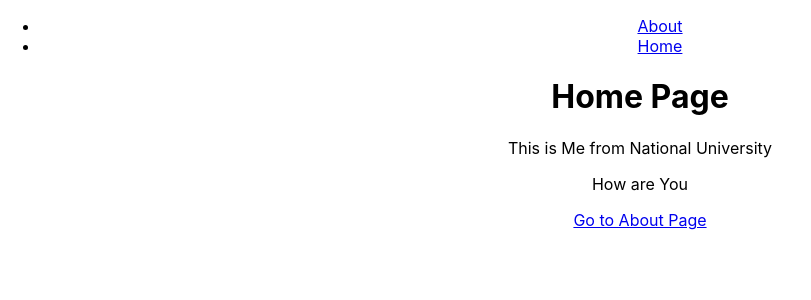
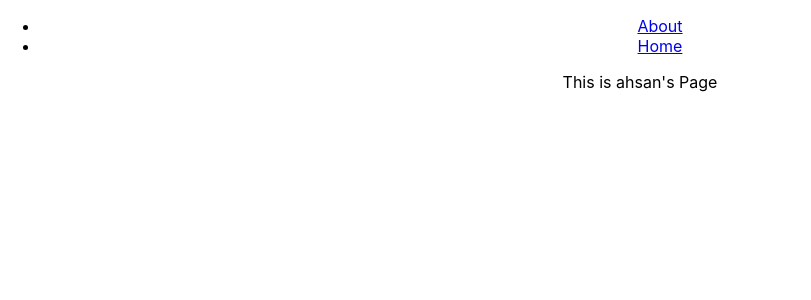
Before and after one commit to AhsanUllahK/RoutingJS, a React (Create React App) app: page /user/ahsan in a window 1280 px wide. Before the commit this address led to /. Shown: the top 300 px of the page, without its empty margins (0-811 px from the left). Built offline with nearby package versions, Linux system fonts and the light colour scheme.

Commit message:
dynamic routing done

```diff
--- a/src/App.js
+++ b/src/App.js
@@ -4,6 +4,7 @@ import './App.css';
 import Home from './components/Home';
 import About from './components/About';
 import { Navbar } from './components/Navbar';
+import { User } from './components/User';
 // import Page404 from './components/Page404';
 
 function App() {
@@ -14,7 +15,8 @@ function App() {
      <Routes>
       <Route path='/' element={<Home />} />
       {/* <Route path='/About' element={<h1>About Page</h1>} /> */}
-      <Route path='/about' element={<About />} />
+      <Route path='/about' element={<About  />} />
+      <Route path='/user/:name' element={<User />} />
       {/* <Route path='/*' element ={ <Page404 />} /> */}
       <Route path='/*' element ={ <Navigate to="/" />} />
 
@@ -35,3 +37,9 @@ export default App;
 //   <Route path='' element={} />
 // </Routes>
 // </BrowserRouter>
+
+
+
+// git checkout -b dynamic_routing      =>creating new branch
+// git branch   ==>   displaying the current branch....
+// git log ==> checking the status ofthe branch if we we have any commits in the current branch..
--- a/src/components/About.js
+++ b/src/components/About.js
@@ -7,7 +7,14 @@ export default function About() {
       <p>This is Me from National University</p>
       <p>How are You</p>
       <Link to="/">Go to Home Page</Link>
-{/*
+
+      <li>
+        <Link to="/user/ahsan">Ahsan</Link>
+      </li>
+      <li>
+        <Link to="/user/sabir">Sabir</Link>
+      </li>
+      {/*
       <li>
         <a href="/">Home</a>
       </li>
@@ -18,8 +25,6 @@ export default function About() {
       {/* using anchor tag routing from one page to another, the whole
        page/website/html refreshes which is a overhead and not a
        feature of single page appplication. */}
-
-
     </div>
   );
 }
--- a/src/components/Navbar.js
+++ b/src/components/Navbar.js
@@ -8,7 +8,6 @@ export const Navbar = () => {
             <ul>
                 <li><Link to="/about">About</Link></li>
                 <li><Link to="/" >Home </Link></li>
-                {/* <li></li> */}
             </ul>
         </div>
     )
--- /dev/null
+++ b/src/components/User.js
@@ -0,0 +1,10 @@
+import React from "react";
+import { useParams} from 'react-router-dom';
+
+export const User = () => {
+
+    const param = useParams();
+    const {name} = param;
+  return <div><p> This is {name}'s Page</p>
+  </div>;
+};
```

REQUIRED ACTION: Leaving out the pictures, output the listing above exactly as given.

ANSWER TO THIS EXERCISE:
Before and after one commit to AhsanUllahK/RoutingJS, a React (Create React App) app: page /user/ahsan in a window 1280 px wide. Before the commit this address led to /. Shown: the top 300 px of the page, without its empty margins (0-811 px from the left). Built offline with nearby package versions, Linux system fonts and the light colour scheme.

Commit message:
dynamic routing done

```diff
--- a/src/App.js
+++ b/src/App.js
@@ -4,6 +4,7 @@ import './App.css';
 import Home from './components/Home';
 import About from './components/About';
 import { Navbar } from './components/Navbar';
+import { User } from './components/User';
 // import Page404 from './components/Page404';
 
 function App() {
@@ -14,7 +15,8 @@ function App() {
      <Routes>
       <Route path='/' element={<Home />} />
       {/* <Route path='/About' element={<h1>About Page</h1>} /> */}
-      <Route path='/about' element={<About />} />
+      <Route path='/about' element={<About  />} />
+      <Route path='/user/:name' element={<User />} />
       {/* <Route path='/*' element ={ <Page404 />} /> */}
       <Route path='/*' element ={ <Navigate to="/" />} />
 
@@ -35,3 +37,9 @@ export default App;
 //   <Route path='' element={} />
 // </Routes>
 // </BrowserRouter>
+
+
+
+// git checkout -b dynamic_routing      =>creating new branch
+// git branch   ==>   displaying the current branch....
+// git log ==> checking the status ofthe branch if we we have any commits in the current branch..
--- a/src/components/About.js
+++ b/src/components/About.js
@@ -7,7 +7,14 @@ export default function About() {
       <p>This is Me from National University</p>
       <p>How are You</p>
       <Link to="/">Go to Home Page</Link>
-{/*
+
+      <li>
+        <Link to="/user/ahsan">Ahsan</Link>
+      </li>
+      <li>
+        <Link to="/user/sabir">Sabir</Link>
+      </li>
+      {/*
       <li>
         <a href="/">Home</a>
       </li>
@@ -18,8 +25,6 @@ export default function About() {
       {/* using anchor tag routing from one page to another, the whole
        page/website/html refreshes which is a overhead and not a
        feature of single page appplication. */}
-
-
     </div>
   );
 }
--- a/src/components/Navbar.js
+++ b/src/components/Navbar.js
@@ -8,7 +8,6 @@ export const Navbar = () => {
             <ul>
                 <li><Link to="/about">About</Link></li>
                 <li><Link to="/" >Home </Link></li>
-                {/* <li></li> */}
             </ul>
         </div>
     )
--- /dev/null
+++ b/src/components/User.js
@@ -0,0 +1,10 @@
+import React from "react";
+import { useParams} from 'react-router-dom';
+
+export const User = () => {
+
+    const param = useParams();
+    const {name} = param;
+  return <div><p> This is {name}'s Page</p>
+  </div>;
+};
```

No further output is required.